TASK TO CARRY OUT:
Copy, from the entries below, each line where the word "else" can be found.

INFORMATION GIVEN:
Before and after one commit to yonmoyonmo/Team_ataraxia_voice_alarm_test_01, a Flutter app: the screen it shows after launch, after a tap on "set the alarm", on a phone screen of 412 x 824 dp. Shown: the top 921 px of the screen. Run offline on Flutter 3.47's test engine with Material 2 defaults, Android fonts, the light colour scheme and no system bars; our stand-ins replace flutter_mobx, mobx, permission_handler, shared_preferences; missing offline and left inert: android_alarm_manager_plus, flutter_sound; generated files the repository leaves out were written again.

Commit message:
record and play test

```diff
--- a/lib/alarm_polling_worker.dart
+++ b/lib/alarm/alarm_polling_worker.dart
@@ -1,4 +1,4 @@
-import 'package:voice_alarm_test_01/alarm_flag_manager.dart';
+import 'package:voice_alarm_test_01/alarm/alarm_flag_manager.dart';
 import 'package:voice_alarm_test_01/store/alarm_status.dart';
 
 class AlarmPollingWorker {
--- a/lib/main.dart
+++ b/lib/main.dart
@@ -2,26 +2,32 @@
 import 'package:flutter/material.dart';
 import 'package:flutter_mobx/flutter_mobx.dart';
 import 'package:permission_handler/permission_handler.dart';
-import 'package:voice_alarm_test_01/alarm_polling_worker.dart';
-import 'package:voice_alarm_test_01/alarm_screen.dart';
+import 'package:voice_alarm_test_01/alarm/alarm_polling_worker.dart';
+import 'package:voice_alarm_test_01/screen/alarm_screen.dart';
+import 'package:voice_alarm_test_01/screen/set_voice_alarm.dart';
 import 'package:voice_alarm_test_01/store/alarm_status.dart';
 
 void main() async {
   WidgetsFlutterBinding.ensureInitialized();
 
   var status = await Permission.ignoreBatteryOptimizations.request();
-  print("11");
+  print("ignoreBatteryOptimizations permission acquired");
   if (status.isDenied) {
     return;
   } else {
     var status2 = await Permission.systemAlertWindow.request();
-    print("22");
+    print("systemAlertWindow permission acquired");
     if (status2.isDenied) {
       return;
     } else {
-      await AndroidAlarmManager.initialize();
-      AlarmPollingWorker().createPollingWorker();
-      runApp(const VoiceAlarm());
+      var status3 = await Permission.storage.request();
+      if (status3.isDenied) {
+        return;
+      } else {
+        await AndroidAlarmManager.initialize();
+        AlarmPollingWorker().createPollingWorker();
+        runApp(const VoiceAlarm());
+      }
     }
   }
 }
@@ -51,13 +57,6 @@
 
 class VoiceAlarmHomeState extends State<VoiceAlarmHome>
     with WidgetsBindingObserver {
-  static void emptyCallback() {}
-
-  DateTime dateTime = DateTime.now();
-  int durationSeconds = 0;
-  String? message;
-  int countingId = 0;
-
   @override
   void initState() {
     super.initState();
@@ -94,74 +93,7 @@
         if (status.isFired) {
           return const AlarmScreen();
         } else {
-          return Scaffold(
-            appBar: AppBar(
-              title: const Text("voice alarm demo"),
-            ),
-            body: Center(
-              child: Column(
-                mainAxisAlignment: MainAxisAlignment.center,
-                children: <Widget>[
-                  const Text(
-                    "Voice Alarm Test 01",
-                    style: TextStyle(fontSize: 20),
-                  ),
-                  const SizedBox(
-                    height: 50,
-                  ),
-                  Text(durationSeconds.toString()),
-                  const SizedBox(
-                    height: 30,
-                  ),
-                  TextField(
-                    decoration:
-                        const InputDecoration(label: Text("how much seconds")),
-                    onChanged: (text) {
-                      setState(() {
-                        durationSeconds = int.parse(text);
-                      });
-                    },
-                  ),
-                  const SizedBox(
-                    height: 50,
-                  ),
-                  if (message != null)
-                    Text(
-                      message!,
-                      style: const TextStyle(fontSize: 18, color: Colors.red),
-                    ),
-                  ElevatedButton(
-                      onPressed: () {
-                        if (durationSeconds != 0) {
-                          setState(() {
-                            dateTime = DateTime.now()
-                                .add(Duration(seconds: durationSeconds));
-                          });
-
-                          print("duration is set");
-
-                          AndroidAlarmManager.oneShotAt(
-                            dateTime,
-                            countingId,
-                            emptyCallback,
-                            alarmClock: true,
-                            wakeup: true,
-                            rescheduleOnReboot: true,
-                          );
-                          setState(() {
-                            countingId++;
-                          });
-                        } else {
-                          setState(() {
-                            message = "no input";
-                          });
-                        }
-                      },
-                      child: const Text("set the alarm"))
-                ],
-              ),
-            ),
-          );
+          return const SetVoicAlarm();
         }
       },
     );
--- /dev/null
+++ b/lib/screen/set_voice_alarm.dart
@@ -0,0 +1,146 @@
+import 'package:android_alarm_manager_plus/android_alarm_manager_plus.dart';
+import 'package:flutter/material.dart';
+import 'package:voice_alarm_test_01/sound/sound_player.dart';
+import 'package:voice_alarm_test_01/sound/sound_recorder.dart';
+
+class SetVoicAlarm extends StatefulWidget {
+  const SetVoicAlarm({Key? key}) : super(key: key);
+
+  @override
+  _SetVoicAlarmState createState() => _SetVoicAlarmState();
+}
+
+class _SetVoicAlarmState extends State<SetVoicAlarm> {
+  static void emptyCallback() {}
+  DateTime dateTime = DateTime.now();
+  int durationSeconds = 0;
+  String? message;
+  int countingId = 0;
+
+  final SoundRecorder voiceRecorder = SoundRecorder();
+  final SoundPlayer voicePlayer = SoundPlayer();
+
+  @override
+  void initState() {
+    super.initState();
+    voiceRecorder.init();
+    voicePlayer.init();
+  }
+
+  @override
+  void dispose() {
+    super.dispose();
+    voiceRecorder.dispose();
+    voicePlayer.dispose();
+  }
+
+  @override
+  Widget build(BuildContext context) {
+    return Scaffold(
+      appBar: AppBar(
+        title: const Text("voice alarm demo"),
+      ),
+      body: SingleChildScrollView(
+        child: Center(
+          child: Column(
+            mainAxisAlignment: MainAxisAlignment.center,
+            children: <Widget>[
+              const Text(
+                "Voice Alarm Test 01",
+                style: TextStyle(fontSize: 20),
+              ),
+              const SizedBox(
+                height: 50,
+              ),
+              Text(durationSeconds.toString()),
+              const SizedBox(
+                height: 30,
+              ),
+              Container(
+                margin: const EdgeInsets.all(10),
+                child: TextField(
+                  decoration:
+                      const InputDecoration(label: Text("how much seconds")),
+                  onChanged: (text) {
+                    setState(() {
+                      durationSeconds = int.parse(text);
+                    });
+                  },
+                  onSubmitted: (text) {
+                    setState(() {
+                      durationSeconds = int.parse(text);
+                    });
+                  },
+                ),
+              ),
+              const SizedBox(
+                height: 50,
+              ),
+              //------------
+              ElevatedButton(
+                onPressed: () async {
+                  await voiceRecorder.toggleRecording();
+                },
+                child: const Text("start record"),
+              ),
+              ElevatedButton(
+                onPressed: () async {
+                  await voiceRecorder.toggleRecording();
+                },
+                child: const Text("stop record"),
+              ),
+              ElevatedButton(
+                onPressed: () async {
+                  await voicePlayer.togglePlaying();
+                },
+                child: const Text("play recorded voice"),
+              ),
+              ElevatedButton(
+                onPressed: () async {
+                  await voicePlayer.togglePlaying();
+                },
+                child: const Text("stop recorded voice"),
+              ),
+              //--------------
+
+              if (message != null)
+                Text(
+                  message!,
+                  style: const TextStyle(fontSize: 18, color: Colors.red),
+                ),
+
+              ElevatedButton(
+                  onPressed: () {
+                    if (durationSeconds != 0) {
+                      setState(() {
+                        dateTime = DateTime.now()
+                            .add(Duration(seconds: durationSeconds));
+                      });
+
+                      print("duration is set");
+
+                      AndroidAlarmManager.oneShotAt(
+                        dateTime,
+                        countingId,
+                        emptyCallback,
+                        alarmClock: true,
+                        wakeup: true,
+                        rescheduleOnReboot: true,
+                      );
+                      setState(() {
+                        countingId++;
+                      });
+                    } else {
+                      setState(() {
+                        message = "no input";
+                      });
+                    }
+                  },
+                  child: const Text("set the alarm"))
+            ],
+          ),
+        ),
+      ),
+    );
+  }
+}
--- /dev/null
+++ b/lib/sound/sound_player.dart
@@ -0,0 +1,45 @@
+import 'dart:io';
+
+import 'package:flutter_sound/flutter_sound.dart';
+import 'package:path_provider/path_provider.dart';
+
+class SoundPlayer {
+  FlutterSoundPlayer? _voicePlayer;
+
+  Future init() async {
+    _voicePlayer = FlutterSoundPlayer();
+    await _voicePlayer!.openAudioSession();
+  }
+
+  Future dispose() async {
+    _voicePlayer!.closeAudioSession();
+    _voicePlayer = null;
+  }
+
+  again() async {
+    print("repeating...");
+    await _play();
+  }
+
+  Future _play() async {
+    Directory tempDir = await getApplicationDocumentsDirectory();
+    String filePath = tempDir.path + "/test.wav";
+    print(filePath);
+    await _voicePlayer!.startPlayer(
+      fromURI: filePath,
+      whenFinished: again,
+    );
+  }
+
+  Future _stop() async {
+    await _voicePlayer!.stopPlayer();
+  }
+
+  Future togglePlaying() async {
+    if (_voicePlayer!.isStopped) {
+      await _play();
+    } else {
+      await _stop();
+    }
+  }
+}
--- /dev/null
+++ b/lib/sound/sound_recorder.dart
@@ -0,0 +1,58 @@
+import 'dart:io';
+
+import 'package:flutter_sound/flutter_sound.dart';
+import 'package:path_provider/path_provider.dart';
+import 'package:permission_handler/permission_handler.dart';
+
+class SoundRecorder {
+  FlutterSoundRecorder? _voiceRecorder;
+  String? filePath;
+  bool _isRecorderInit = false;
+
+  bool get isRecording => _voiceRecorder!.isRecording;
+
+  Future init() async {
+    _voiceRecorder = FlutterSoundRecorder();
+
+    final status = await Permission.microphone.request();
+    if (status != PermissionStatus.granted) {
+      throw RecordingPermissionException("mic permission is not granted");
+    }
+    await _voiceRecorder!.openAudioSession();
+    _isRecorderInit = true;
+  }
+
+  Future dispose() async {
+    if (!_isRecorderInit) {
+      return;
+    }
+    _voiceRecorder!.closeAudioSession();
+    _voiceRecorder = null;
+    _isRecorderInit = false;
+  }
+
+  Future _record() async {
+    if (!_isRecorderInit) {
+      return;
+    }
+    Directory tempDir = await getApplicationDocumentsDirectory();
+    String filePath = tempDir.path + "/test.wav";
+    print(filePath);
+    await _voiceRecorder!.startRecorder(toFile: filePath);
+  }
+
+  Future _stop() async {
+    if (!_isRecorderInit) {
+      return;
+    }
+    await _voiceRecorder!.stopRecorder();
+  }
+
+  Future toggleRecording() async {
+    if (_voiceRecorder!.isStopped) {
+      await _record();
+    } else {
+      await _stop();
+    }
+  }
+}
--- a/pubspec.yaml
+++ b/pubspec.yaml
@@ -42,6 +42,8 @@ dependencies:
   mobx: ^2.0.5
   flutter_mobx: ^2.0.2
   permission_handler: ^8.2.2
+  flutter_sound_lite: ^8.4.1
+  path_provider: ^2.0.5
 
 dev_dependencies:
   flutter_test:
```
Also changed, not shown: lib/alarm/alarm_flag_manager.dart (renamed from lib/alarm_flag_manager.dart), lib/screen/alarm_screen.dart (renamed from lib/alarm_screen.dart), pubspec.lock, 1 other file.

YOUR RESPONSE:
   } else {
     } else {
+      } else {
         } else {
-                        } else {
+                    } else {
+    } else {
+    } else {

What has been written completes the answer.